BEGIN Records to process

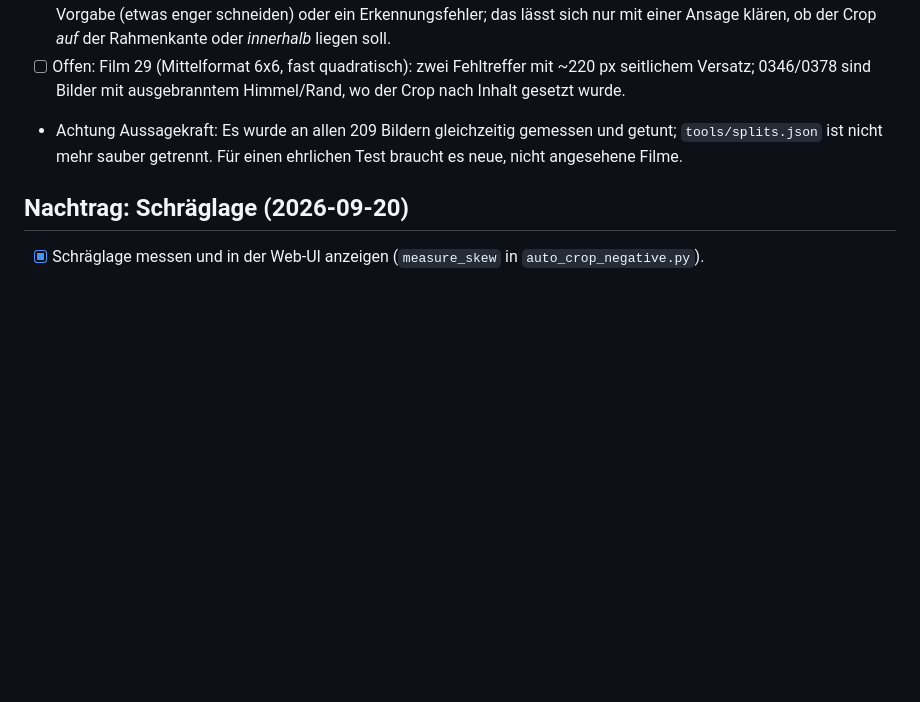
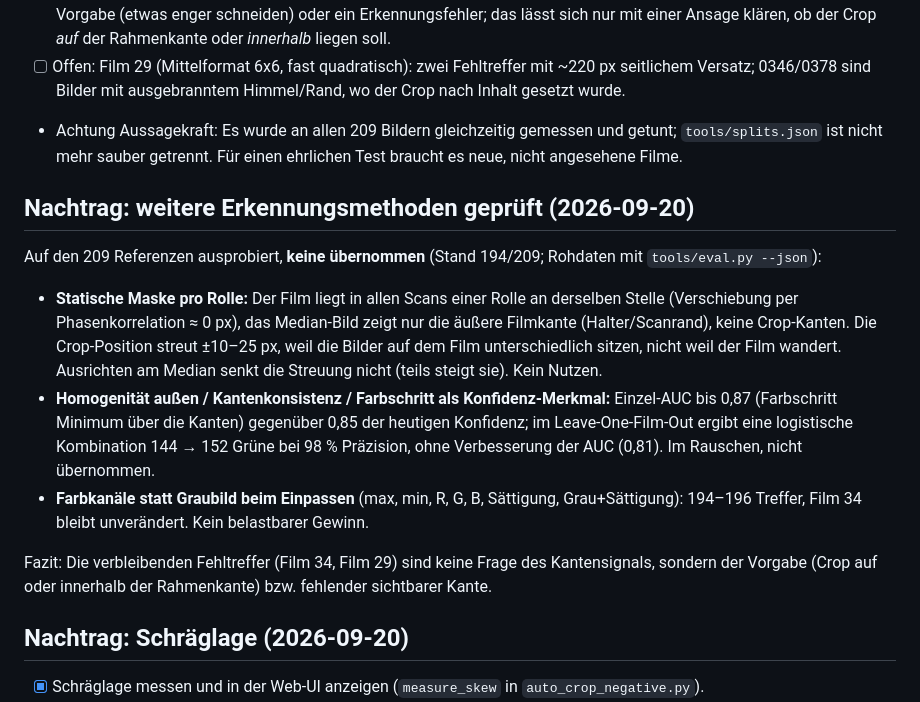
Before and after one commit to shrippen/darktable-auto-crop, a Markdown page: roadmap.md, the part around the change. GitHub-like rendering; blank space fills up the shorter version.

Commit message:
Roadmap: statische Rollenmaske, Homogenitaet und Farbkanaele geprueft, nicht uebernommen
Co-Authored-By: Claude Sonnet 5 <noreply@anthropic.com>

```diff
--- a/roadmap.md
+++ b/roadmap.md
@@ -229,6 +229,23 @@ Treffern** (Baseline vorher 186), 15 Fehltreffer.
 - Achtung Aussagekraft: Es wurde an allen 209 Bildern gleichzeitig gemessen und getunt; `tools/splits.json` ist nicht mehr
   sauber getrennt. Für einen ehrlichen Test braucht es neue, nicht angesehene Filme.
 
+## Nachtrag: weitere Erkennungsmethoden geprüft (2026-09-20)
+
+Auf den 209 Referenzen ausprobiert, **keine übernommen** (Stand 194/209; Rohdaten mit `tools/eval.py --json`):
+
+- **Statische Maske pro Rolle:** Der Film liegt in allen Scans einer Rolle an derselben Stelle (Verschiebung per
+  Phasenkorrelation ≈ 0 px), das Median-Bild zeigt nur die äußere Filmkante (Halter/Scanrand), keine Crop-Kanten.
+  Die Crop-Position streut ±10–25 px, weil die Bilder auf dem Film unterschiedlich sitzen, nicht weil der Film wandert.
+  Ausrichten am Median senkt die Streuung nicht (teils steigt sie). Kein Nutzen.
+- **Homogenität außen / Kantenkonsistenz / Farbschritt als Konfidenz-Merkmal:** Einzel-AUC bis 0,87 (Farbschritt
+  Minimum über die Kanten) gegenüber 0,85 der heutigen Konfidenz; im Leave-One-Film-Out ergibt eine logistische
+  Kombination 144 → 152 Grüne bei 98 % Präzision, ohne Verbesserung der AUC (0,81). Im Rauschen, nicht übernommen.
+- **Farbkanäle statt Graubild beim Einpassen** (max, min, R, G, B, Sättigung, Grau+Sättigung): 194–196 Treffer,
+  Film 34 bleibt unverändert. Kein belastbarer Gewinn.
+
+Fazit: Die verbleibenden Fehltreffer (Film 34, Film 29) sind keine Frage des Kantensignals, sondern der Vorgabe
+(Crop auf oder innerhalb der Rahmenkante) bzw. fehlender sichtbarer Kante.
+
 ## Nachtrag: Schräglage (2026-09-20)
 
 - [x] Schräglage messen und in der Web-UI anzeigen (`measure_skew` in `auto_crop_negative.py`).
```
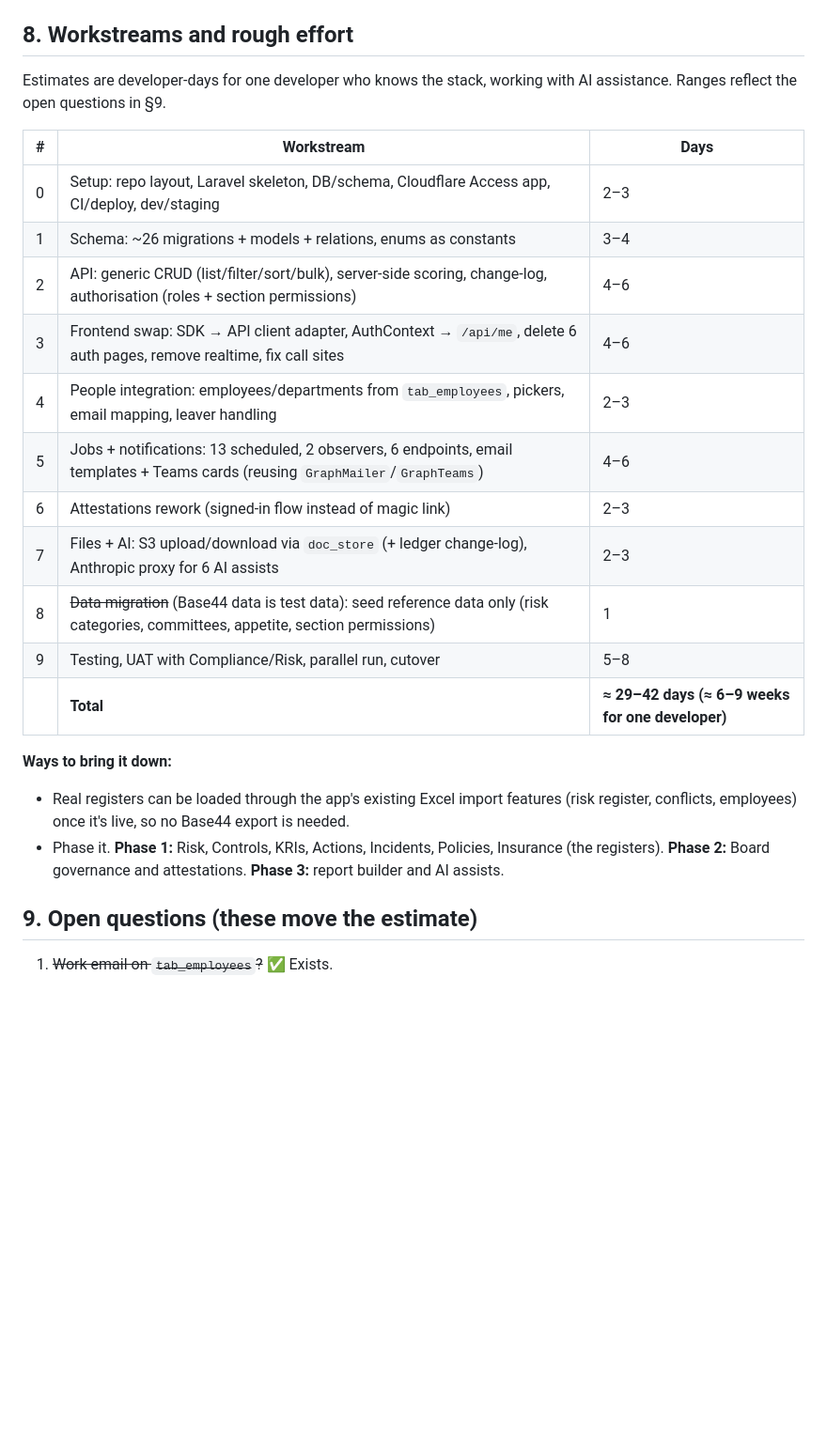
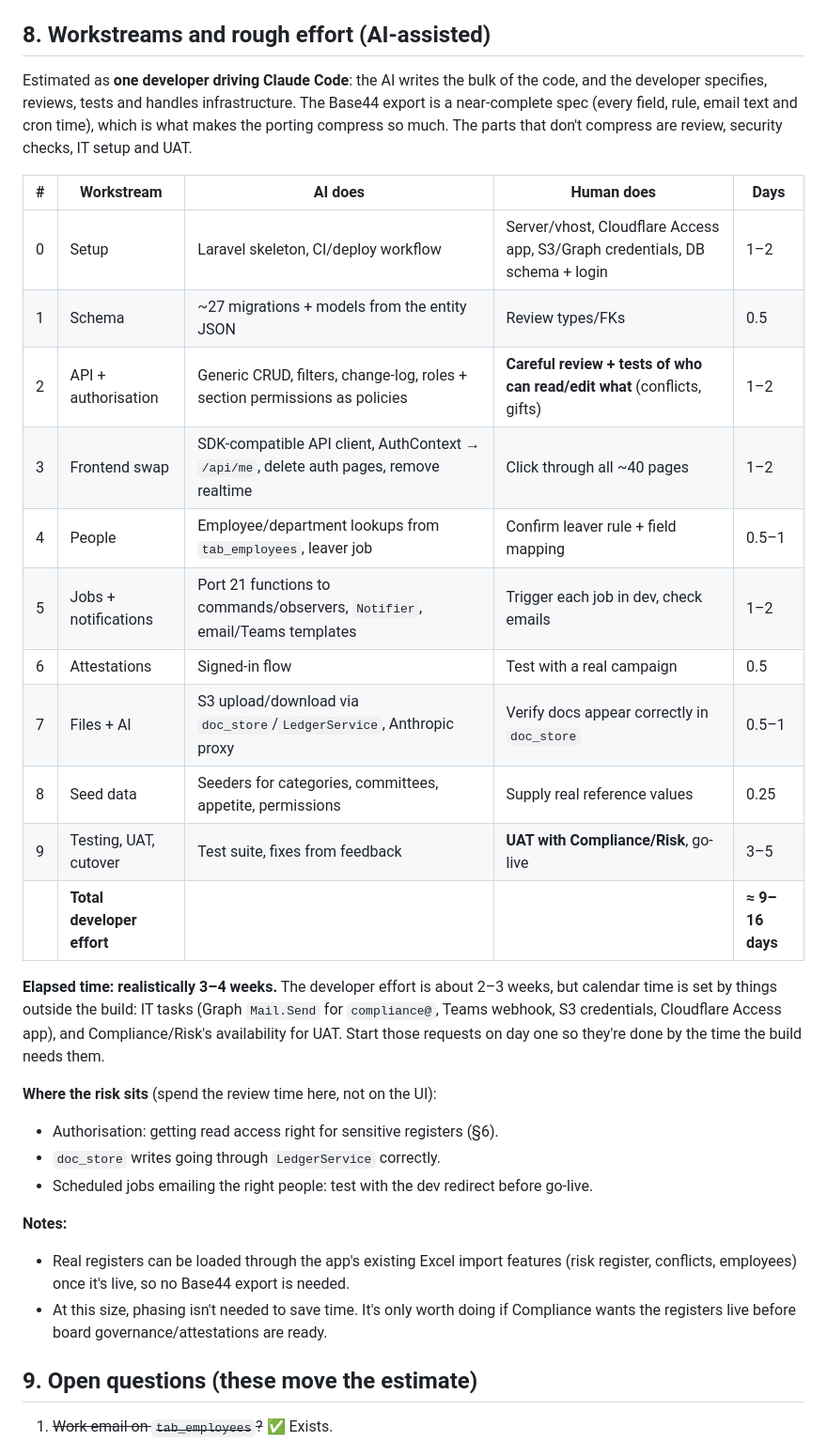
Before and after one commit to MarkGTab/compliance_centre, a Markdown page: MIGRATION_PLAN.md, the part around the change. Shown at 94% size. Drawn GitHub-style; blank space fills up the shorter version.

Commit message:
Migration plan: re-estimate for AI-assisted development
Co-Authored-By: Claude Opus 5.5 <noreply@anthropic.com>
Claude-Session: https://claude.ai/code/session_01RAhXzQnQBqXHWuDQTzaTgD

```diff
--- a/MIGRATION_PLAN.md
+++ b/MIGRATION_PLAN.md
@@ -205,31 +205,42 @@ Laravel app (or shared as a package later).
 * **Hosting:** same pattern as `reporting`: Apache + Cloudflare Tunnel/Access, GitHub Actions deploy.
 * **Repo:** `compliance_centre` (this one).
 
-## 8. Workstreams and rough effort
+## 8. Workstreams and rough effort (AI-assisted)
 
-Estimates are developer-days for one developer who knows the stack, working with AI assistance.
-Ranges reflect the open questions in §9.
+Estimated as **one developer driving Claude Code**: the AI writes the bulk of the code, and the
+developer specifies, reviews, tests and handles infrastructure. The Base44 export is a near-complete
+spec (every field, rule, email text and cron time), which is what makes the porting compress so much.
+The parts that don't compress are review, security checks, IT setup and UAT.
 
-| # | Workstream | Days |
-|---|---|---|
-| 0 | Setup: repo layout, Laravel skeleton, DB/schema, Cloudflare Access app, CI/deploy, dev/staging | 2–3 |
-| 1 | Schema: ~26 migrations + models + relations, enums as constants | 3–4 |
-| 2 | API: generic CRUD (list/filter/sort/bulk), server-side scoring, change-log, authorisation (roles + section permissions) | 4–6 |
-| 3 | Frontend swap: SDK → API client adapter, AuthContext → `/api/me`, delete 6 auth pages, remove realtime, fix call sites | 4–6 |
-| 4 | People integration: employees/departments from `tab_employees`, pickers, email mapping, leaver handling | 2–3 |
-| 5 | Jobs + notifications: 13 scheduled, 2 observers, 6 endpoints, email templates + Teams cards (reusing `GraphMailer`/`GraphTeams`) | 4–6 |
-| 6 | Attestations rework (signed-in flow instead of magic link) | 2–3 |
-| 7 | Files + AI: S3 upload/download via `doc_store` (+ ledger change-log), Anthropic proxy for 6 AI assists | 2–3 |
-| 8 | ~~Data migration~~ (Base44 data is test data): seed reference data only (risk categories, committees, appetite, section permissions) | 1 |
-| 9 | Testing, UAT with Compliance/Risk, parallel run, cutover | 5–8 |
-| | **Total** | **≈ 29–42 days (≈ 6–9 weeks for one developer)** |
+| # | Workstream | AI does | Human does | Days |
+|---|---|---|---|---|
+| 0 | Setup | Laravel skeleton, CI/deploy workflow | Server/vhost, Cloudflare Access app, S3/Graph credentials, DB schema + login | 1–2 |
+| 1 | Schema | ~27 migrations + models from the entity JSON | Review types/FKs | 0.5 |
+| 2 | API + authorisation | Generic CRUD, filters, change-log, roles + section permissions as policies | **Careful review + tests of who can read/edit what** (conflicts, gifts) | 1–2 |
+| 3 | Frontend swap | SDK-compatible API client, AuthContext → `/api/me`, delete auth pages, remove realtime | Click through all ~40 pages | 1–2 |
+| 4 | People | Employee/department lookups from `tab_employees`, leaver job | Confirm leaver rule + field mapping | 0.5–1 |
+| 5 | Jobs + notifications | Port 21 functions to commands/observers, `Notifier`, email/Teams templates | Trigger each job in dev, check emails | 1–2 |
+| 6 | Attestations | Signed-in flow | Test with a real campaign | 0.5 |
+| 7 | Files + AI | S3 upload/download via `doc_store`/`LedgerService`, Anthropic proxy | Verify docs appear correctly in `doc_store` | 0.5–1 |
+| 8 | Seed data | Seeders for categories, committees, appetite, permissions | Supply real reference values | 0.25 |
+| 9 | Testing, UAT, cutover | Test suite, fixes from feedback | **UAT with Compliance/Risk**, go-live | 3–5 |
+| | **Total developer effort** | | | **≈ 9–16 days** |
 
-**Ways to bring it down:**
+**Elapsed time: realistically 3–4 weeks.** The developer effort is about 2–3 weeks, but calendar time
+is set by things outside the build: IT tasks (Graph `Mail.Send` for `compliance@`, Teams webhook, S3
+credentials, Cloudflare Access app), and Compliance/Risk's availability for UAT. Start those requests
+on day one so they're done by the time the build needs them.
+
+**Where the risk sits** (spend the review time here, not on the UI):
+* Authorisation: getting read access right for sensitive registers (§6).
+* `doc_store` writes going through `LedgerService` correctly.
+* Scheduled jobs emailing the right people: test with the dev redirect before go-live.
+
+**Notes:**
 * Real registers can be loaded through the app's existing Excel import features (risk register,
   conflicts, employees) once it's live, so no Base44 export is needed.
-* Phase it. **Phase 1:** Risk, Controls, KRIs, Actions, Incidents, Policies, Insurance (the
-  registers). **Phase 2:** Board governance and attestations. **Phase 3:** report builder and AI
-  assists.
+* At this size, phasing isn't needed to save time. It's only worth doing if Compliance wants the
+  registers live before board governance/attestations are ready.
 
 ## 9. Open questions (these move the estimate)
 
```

END Records to process

• Task prompt:
Please write out all the data again word for word, but not the pictures.

• Expected answer:
Before and after one commit to shrippen/darktable-auto-crop, a Markdown page: roadmap.md, the part around the change. GitHub-like rendering; blank space fills up the shorter version.

Commit message:
Roadmap: statische Rollenmaske, Homogenitaet und Farbkanaele geprueft, nicht uebernommen
Co-Authored-By: Claude Sonnet 5 <noreply@anthropic.com>

```diff
--- a/roadmap.md
+++ b/roadmap.md
@@ -229,6 +229,23 @@ Treffern** (Baseline vorher 186), 15 Fehltreffer.
 - Achtung Aussagekraft: Es wurde an allen 209 Bildern gleichzeitig gemessen und getunt; `tools/splits.json` ist nicht mehr
   sauber getrennt. Für einen ehrlichen Test braucht es neue, nicht angesehene Filme.
 
+## Nachtrag: weitere Erkennungsmethoden geprüft (2026-09-20)
+
+Auf den 209 Referenzen ausprobiert, **keine übernommen** (Stand 194/209; Rohdaten mit `tools/eval.py --json`):
+
+- **Statische Maske pro Rolle:** Der Film liegt in allen Scans einer Rolle an derselben Stelle (Verschiebung per
+  Phasenkorrelation ≈ 0 px), das Median-Bild zeigt nur die äußere Filmkante (Halter/Scanrand), keine Crop-Kanten.
+  Die Crop-Position streut ±10–25 px, weil die Bilder auf dem Film unterschiedlich sitzen, nicht weil der Film wandert.
+  Ausrichten am Median senkt die Streuung nicht (teils steigt sie). Kein Nutzen.
+- **Homogenität außen / Kantenkonsistenz / Farbschritt als Konfidenz-Merkmal:** Einzel-AUC bis 0,87 (Farbschritt
+  Minimum über die Kanten) gegenüber 0,85 der heutigen Konfidenz; im Leave-One-Film-Out ergibt eine logistische
+  Kombination 144 → 152 Grüne bei 98 % Präzision, ohne Verbesserung der AUC (0,81). Im Rauschen, nicht übernommen.
+- **Farbkanäle statt Graubild beim Einpassen** (max, min, R, G, B, Sättigung, Grau+Sättigung): 194–196 Treffer,
+  Film 34 bleibt unverändert. Kein belastbarer Gewinn.
+
+Fazit: Die verbleibenden Fehltreffer (Film 34, Film 29) sind keine Frage des Kantensignals, sondern der Vorgabe
+(Crop auf oder innerhalb der Rahmenkante) bzw. fehlender sichtbarer Kante.
+
 ## Nachtrag: Schräglage (2026-09-20)
 
 - [x] Schräglage messen und in der Web-UI anzeigen (`measure_skew` in `auto_crop_negative.py`).
```
Before and after one commit to MarkGTab/compliance_centre, a Markdown page: MIGRATION_PLAN.md, the part around the change. Shown at 94% size. Drawn GitHub-style; blank space fills up the shorter version.

Commit message:
Migration plan: re-estimate for AI-assisted development
Co-Authored-By: Claude Opus 5.5 <noreply@anthropic.com>
Claude-Session: https://claude.ai/code/session_01RAhXzQnQBqXHWuDQTzaTgD

```diff
--- a/MIGRATION_PLAN.md
+++ b/MIGRATION_PLAN.md
@@ -205,31 +205,42 @@ Laravel app (or shared as a package later).
 * **Hosting:** same pattern as `reporting`: Apache + Cloudflare Tunnel/Access, GitHub Actions deploy.
 * **Repo:** `compliance_centre` (this one).
 
-## 8. Workstreams and rough effort
+## 8. Workstreams and rough effort (AI-assisted)
 
-Estimates are developer-days for one developer who knows the stack, working with AI assistance.
-Ranges reflect the open questions in §9.
+Estimated as **one developer driving Claude Code**: the AI writes the bulk of the code, and the
+developer specifies, reviews, tests and handles infrastructure. The Base44 export is a near-complete
+spec (every field, rule, email text and cron time), which is what makes the porting compress so much.
+The parts that don't compress are review, security checks, IT setup and UAT.
 
-| # | Workstream | Days |
-|---|---|---|
-| 0 | Setup: repo layout, Laravel skeleton, DB/schema, Cloudflare Access app, CI/deploy, dev/staging | 2–3 |
-| 1 | Schema: ~26 migrations + models + relations, enums as constants | 3–4 |
-| 2 | API: generic CRUD (list/filter/sort/bulk), server-side scoring, change-log, authorisation (roles + section permissions) | 4–6 |
-| 3 | Frontend swap: SDK → API client adapter, AuthContext → `/api/me`, delete 6 auth pages, remove realtime, fix call sites | 4–6 |
-| 4 | People integration: employees/departments from `tab_employees`, pickers, email mapping, leaver handling | 2–3 |
-| 5 | Jobs + notifications: 13 scheduled, 2 observers, 6 endpoints, email templates + Teams cards (reusing `GraphMailer`/`GraphTeams`) | 4–6 |
-| 6 | Attestations rework (signed-in flow instead of magic link) | 2–3 |
-| 7 | Files + AI: S3 upload/download via `doc_store` (+ ledger change-log), Anthropic proxy for 6 AI assists | 2–3 |
-| 8 | ~~Data migration~~ (Base44 data is test data): seed reference data only (risk categories, committees, appetite, section permissions) | 1 |
-| 9 | Testing, UAT with Compliance/Risk, parallel run, cutover | 5–8 |
-| | **Total** | **≈ 29–42 days (≈ 6–9 weeks for one developer)** |
+| # | Workstream | AI does | Human does | Days |
+|---|---|---|---|---|
+| 0 | Setup | Laravel skeleton, CI/deploy workflow | Server/vhost, Cloudflare Access app, S3/Graph credentials, DB schema + login | 1–2 |
+| 1 | Schema | ~27 migrations + models from the entity JSON | Review types/FKs | 0.5 |
+| 2 | API + authorisation | Generic CRUD, filters, change-log, roles + section permissions as policies | **Careful review + tests of who can read/edit what** (conflicts, gifts) | 1–2 |
+| 3 | Frontend swap | SDK-compatible API client, AuthContext → `/api/me`, delete auth pages, remove realtime | Click through all ~40 pages | 1–2 |
+| 4 | People | Employee/department lookups from `tab_employees`, leaver job | Confirm leaver rule + field mapping | 0.5–1 |
+| 5 | Jobs + notifications | Port 21 functions to commands/observers, `Notifier`, email/Teams templates | Trigger each job in dev, check emails | 1–2 |
+| 6 | Attestations | Signed-in flow | Test with a real campaign | 0.5 |
+| 7 | Files + AI | S3 upload/download via `doc_store`/`LedgerService`, Anthropic proxy | Verify docs appear correctly in `doc_store` | 0.5–1 |
+| 8 | Seed data | Seeders for categories, committees, appetite, permissions | Supply real reference values | 0.25 |
+| 9 | Testing, UAT, cutover | Test suite, fixes from feedback | **UAT with Compliance/Risk**, go-live | 3–5 |
+| | **Total developer effort** | | | **≈ 9–16 days** |
 
-**Ways to bring it down:**
+**Elapsed time: realistically 3–4 weeks.** The developer effort is about 2–3 weeks, but calendar time
+is set by things outside the build: IT tasks (Graph `Mail.Send` for `compliance@`, Teams webhook, S3
+credentials, Cloudflare Access app), and Compliance/Risk's availability for UAT. Start those requests
+on day one so they're done by the time the build needs them.
+
+**Where the risk sits** (spend the review time here, not on the UI):
+* Authorisation: getting read access right for sensitive registers (§6).
+* `doc_store` writes going through `LedgerService` correctly.
+* Scheduled jobs emailing the right people: test with the dev redirect before go-live.
+
+**Notes:**
 * Real registers can be loaded through the app's existing Excel import features (risk register,
   conflicts, employees) once it's live, so no Base44 export is needed.
-* Phase it. **Phase 1:** Risk, Controls, KRIs, Actions, Incidents, Policies, Insurance (the
-  registers). **Phase 2:** Board governance and attestations. **Phase 3:** report builder and AI
-  assists.
+* At this size, phasing isn't needed to save time. It's only worth doing if Compliance wants the
+  registers live before board governance/attestations are ready.
 
 ## 9. Open questions (these move the estimate)
 
```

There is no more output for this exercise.